*Your objective:* Take every line from the material that has the word "fontsize" in it.

- - - - - - -

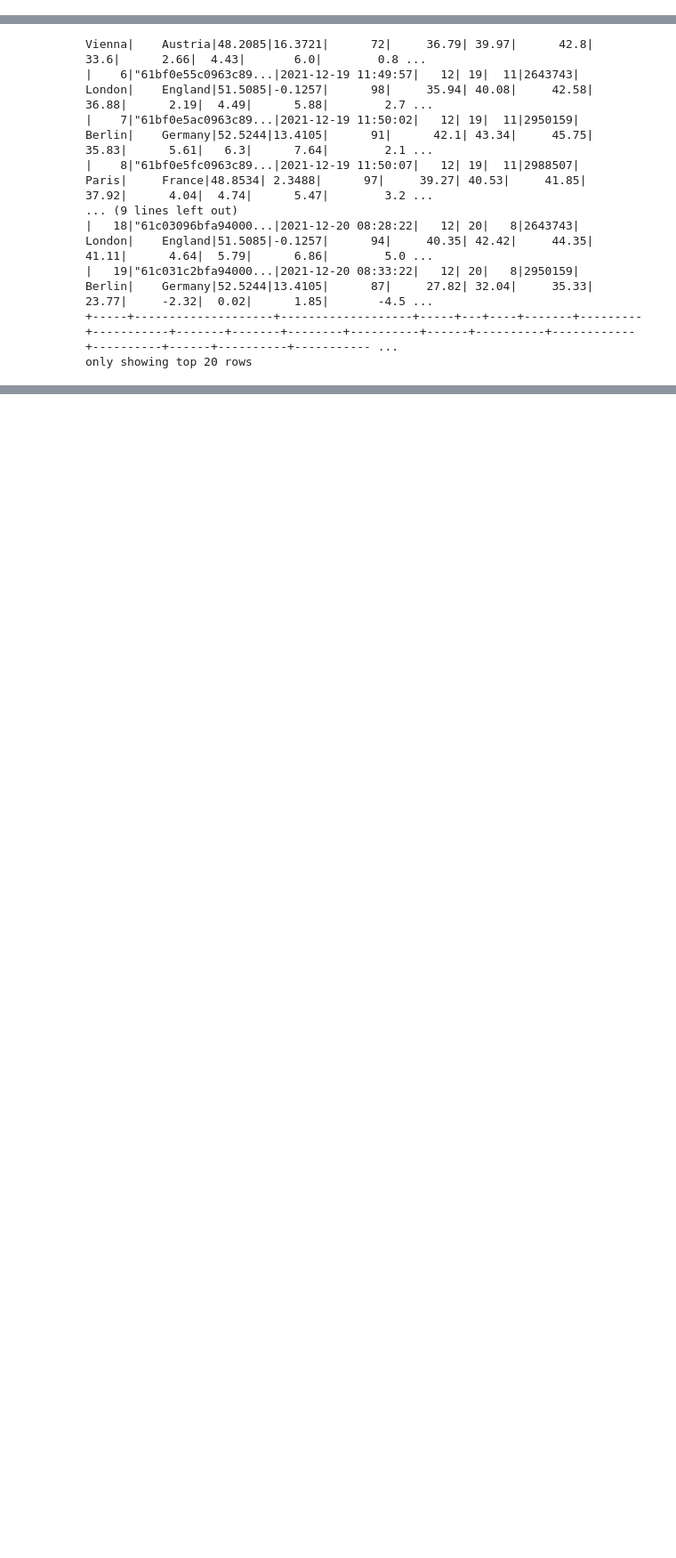
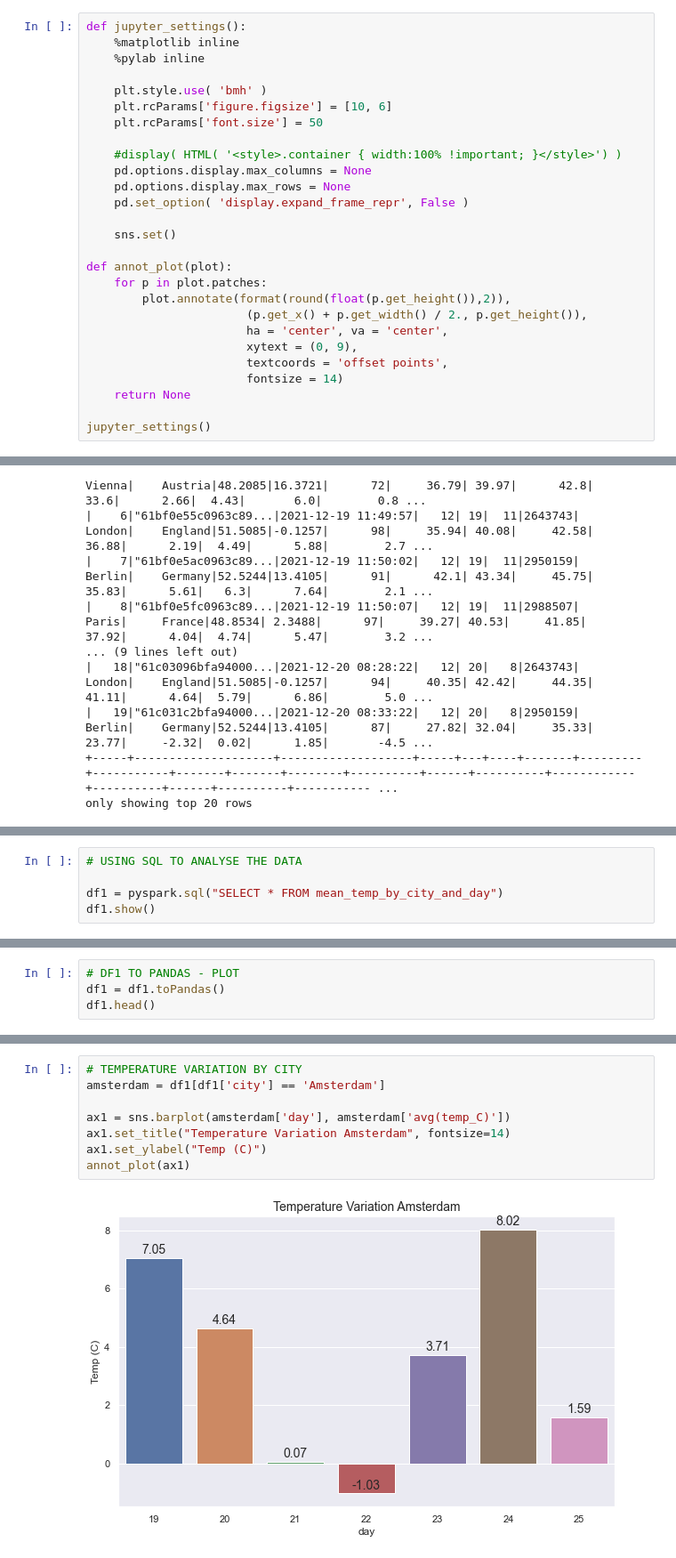
Before and after one commit to felipedmnq/streaming-weather-kafka, a Jupyter notebook: pyspark/notebooks/pyspark_analysis.ipynb, the cells around one changed output, grey strips where cells are left out. Shown at 89% size. Cells and saved outputs as stored; diff of their text form; blank space fills up the shorter version.

Commit message:
data analysis

```diff
--- a/pyspark/notebooks/pyspark_analysis.ipynb
+++ b/pyspark/notebooks/pyspark_analysis.ipynb
@@ -7,0 +17,27 @@ from pyspark.sql import SparkSession
+# %%
+def jupyter_settings():
+    %matplotlib inline
+    %pylab inline
+
+    plt.style.use( 'bmh' )
+    plt.rcParams['figure.figsize'] = [10, 6]
+    plt.rcParams['font.size'] = 50
+
+    #display( HTML( '<style>.container { width:100% !important; }</style>') )
+    pd.options.display.max_columns = None
+    pd.options.display.max_rows = None
+    pd.set_option( 'display.expand_frame_repr', False )
+
+    sns.set()
+
+def annot_plot(plot):
+    for p in plot.patches:
+        plot.annotate(format(round(float(p.get_height()),2)),
+                       (p.get_x() + p.get_width() / 2., p.get_height()),
+                       ha = 'center', va = 'center',
+                       xytext = (0, 9),
+                       textcoords = 'offset points',
+                       fontsize = 14)
+    return None
+
+jupyter_settings()
@@ -36,0 +152,5 @@ only showing top 20 rows
+# %%
+# USING SQL TO ANALYSE THE DATA
+
+df1 = pyspark.sql("SELECT * FROM mean_temp_by_city_and_day")
+df1.show()
@@ -36,0 +175,4 @@ only showing top 20 rows
+# %%
+# DF1 TO PANDAS - PLOT
+df1 = df1.toPandas()
+df1.head()
@@ -36,0 +186,10 @@ only showing top 20 rows
+# %%
+# TEMPERATURE VARIATION BY CITY
+amsterdam = df1[df1['city'] == 'Amsterdam']
+
+ax1 = sns.barplot(amsterdam['day'], amsterdam['avg(temp_C)'])
+ax1.set_title("Temperature Variation Amsterdam", fontsize=14)
+ax1.set_ylabel("Temp (C)")
+annot_plot(ax1)
+# %% [output]
+[figure, added]
```
Also changed, not shown: parts of 23 cells of this notebook.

- - - - - - -

*Result of the exercise:*
+                       fontsize = 14)
+ax1.set_title("Temperature Variation Amsterdam", fontsize=14)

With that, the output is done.